Glades are marvellous places, and Victoria and Valley View Glades are good places to see them. Even though they occur in a variety of places in Missouri, they always feel unique, a departure from the usually timbered Ozark landscape. They invite a kind of slow progress, a constant stopping and turning to look, since glades often reveal a vista that is not possible in thick woods.

I've seen two kinds of glades, the sort underlaid by sedimentary rock like at Victoria and Valley View Glades, and the kind that occur amid granite and rhyolite outcroppings in the St. Francois Mountains. I've heard of other sorts, of chert glades and sandstone glades, but I have yet to see any of them.

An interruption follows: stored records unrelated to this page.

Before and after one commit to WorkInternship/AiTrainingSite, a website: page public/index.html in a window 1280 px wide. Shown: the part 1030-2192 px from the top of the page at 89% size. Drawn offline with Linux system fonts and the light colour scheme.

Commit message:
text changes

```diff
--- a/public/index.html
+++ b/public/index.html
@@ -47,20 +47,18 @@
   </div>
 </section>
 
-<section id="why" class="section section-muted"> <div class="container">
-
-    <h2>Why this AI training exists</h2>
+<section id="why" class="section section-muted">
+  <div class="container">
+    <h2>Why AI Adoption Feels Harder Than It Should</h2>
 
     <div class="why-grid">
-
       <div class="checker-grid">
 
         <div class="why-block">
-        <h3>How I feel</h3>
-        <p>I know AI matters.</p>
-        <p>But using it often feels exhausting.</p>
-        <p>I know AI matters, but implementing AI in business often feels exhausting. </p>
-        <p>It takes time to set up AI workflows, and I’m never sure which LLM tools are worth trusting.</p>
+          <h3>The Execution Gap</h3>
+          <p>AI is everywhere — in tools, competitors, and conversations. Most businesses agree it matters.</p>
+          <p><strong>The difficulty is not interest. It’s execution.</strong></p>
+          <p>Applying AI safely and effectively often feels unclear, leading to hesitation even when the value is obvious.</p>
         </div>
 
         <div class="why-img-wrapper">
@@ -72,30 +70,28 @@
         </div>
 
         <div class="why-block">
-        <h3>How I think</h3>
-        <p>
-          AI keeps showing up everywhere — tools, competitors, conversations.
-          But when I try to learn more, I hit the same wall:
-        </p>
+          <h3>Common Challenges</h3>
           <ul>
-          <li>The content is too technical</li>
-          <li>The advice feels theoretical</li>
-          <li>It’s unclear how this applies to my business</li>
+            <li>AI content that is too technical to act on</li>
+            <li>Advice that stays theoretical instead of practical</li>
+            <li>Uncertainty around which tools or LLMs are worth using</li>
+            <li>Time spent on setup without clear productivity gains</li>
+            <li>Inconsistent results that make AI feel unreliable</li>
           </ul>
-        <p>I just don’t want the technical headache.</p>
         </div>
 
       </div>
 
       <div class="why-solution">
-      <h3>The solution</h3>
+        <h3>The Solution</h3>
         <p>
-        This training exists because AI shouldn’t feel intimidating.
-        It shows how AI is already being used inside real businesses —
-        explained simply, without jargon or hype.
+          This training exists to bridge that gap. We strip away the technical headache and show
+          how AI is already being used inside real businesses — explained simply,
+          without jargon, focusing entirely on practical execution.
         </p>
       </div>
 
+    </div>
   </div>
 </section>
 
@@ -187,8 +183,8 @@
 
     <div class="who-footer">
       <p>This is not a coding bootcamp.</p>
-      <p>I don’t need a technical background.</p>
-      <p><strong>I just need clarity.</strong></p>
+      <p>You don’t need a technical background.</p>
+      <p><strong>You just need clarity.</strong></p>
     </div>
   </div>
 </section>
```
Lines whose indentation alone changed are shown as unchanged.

Glades occur where the ground is extremely rocky and the soil very thin, and often on slopes where water runs off quickly. They seem to feature the same sort of vegetation: lichens on the rocks, grasses wherever a little soil has accumulated, cedars often in clumps, and the whole surrounded by a border of stunted hardwoods, themselves frequently covered in lichen.

And yet they're all subtly different from each other. Some have more exposed rocks, some less. Some have a lot of cedar, some have not much at all. When there's not much rock, there's not much lichen. In other places, lichen occurs in a bewildering variety of forms.

Sometimes glades are large--tens of acres--and their openness reveals expansive views. Other times they're small--the size of suburban yard--and their surrounding belt of trees creates the feel of a hidden room, or of a secluded garden. I always feel the surprise of discovery when I happen upon such a place, especially if it feels like it is rarely visited.

Victoria and Valley View Glades' openings are large--tens of acres, running along the hillsides, with hardwoods in the creek bottoms and hardwoods on the hilltops, fringed around with cedars. When I was there, in early January, the oaks and hickories were bare, and the cedars had taken on a reddish-brown color. The grass in the glades had gone a sere tan, and wasn't much more than ankle high. It was easy walking up through the glade, the ground smoothly sloping, free of large rocks and outcrops.

Near the top of glade, within ten yards of the hardwoods crowning the hill, I happened across a deer's day bed, an area of flattened grass about four feet square, connected to faint trail leading back to the woods. It was fine spot for a deer to rest during the day, looking down toward where people would come from. Deer seem to like spots like this, places where they can lie down out of the wind, and yet still see trouble before it gets to them.

I often end up at deer day beds. When I backpack, I sometimes find myself camping by them. Perhaps I like the same things the deer do, the combination of shelter and openness. Still, I'm always surprised when a deer walks up to my camp, almost as surprised as it is.